The joke, cracked by Peter Burian, the EU’s Special Representative for Central Asia at the European Commission, shows Europeans are well aware of their own limitations.
Burian was speaking on Wednesday (9 October) at a conference organised by the Berlin Eurasian Club, a platform that brings together business leaders and decision-makers involved in Central Asia business cooperation.
The EU official was responding to Michael Harms, CEO of the German Eastern Business Association, who lamented Europe’s lack of spending in Central Asia, especially compared to China’s massive push for infrastructure there.
Harms also challenged Burian to say whether the EU will allocate more money to Central Asian projects in its next seven-years budget, which is yet to be agreed.
“Money is not a problem, money is available, banks want to spend money, keeping money in the banks doesn’t make sense,” Burian responded. More than public money, the EU official highlighted the need to create an “enabling environment” in which private investors from Europe from would feel welcome and part of a larger well-connected Central Asian market.
From an investor point of view, the EU official said it would be much more interesting to access an integrated market of 80 million people rather than doing business in one of the five Central Asian countries individually – namely Kazakhstan, Uzbekistan, Kyrgyzstan, Tajikistan and Turkmenistan. Burian also supported the creation of a risk-insurance mechanism, together with international financing institutions (IFIs), which would encourage investors to put money in this part of the world.
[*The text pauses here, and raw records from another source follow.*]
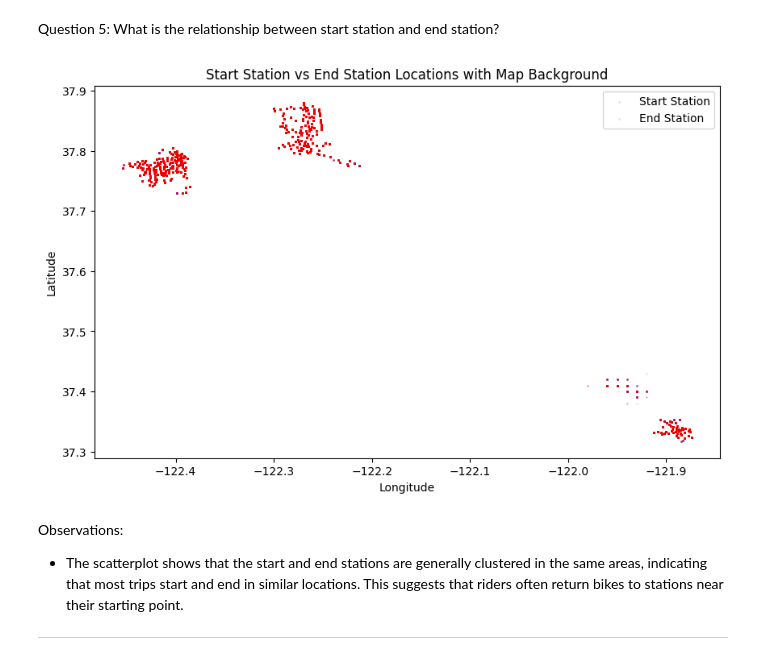
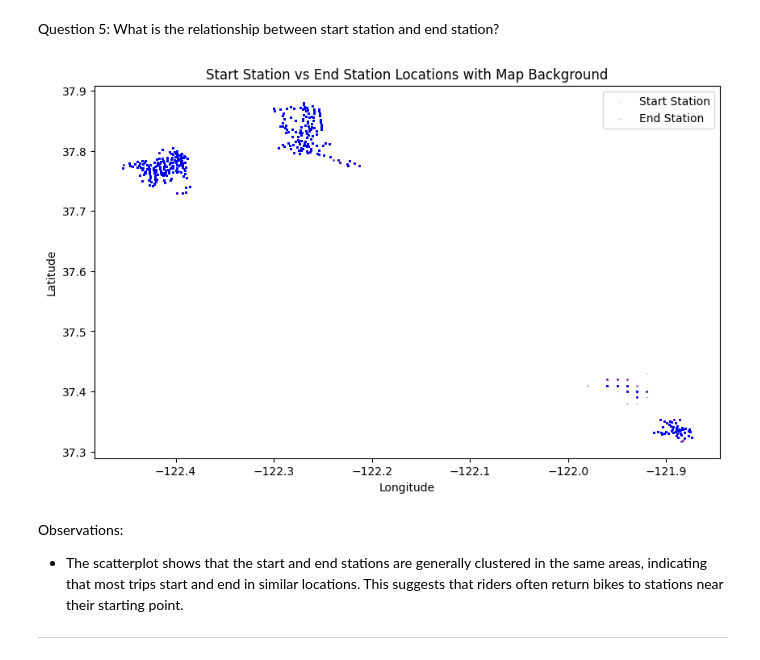
Before and after one commit to JonathanPrentice/Udacity-Data-Analyst-Nanodegree, a Jupyter notebook: Project 3 - Ford GoBike Analysis/notebooks/Part_I_Exploration.ipynb, the cells around one changed output. Drawn from its saved outputs; the diff is of its cells as text; code cells hidden in the pictures.

```diff
--- a/Project 3 - Ford GoBike Analysis/notebooks/Part_I_Exploration.ipynb
+++ b/Project 3 - Ford GoBike Analysis/notebooks/Part_I_Exploration.ipynb
@@ -480,27 +478,27 @@ Question 5: What is the relationship between start station and end station?
 # %%
 # Plot the relationship between start station and end station
 plt.figure(figsize=(10, 6))
 
 # Plot start station locations
 plt.scatter(df['start_station_longitude'], df['start_station_latitude'],
-            alpha=0.1, label='Start Station', color='blue', s=1)
+            alpha=0.1, label='Start Station', color='red', s=1)
 
 # Plot end station locations
 plt.scatter(df['end_station_longitude'], df['end_station_latitude'],
-            alpha=0.1, label='End Station', color='red', s=1)
+            alpha=0.1, label='End Station', color='blue', s=1)
 
 # Add labels and title
 plt.title('Start Station vs End Station Locations with Map Background')
 plt.xlabel('Longitude')
 plt.ylabel('Latitude')
 
 # Add legend
 plt.legend()
 
 # Show the plot
 plt.show()
 # %% [output]
-[figure, old version]
+[figure, new version]
 # %% [markdown]
 Observations:
 - The scatterplot shows that the start and end stations are generally clustered in the same areas, indicating that most trips start and end in similar locations. This suggests that riders often return bikes to stations near their starting point.
```
Also changed, not shown: parts of 2 cells of this notebook.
But he also called on the individual countries in the region to be more proactive in promoting the areas available for investment.
“Money is not a problem and I mean it,” the official repeated, adding that the enabling environment was key.
“China is putting a lot of money, and I don’t want to argue whether this money will return to China, but some projects were not fully bankable, not viable economically, and are putting a significant burden on our partners in terms or repaying debt. We want to avoid this,” the EU representative said.
Indeed, a recent scandal in Tajikistan involving Chinese investment has already given the EU an opportunity to argue that such negative experiences should serve as a lesson.
The European Investment Bank (EIB) has plenty of money, Burian argued. But lenders are also concerned about preserving their pristine rating, he reminded. And they won’t put their money in projects in which they don’t have full confidence.
The most challenging statement was made by Ulf Scheider, Director General of the Schneider Group GmbH, who said it was “almost impossible” for the EU to compete with China in Central Asia. Scheider has developed several business activities across the region and he says he is well-aware of the situation.
“It’s not comparable. We need to spend more as Europeans, but on the other side, it looks to me almost impossible to compete with the concept China has,” he said, referring to the Belt and Road initiative.
The EU concept should be more about mobilising money from the private sector, he continued, echoing Burian’s comments.
Scheider also argued in favour of harmonising EU standards with those of the Russian-led Eurasian Economic Union (EAEU), which comprises Kazakhstan and Kyrgyszstan. He even went as far as advocating a “common economic space from Lisbon to Vladivostok”.
[Edited by Frédéric Simon]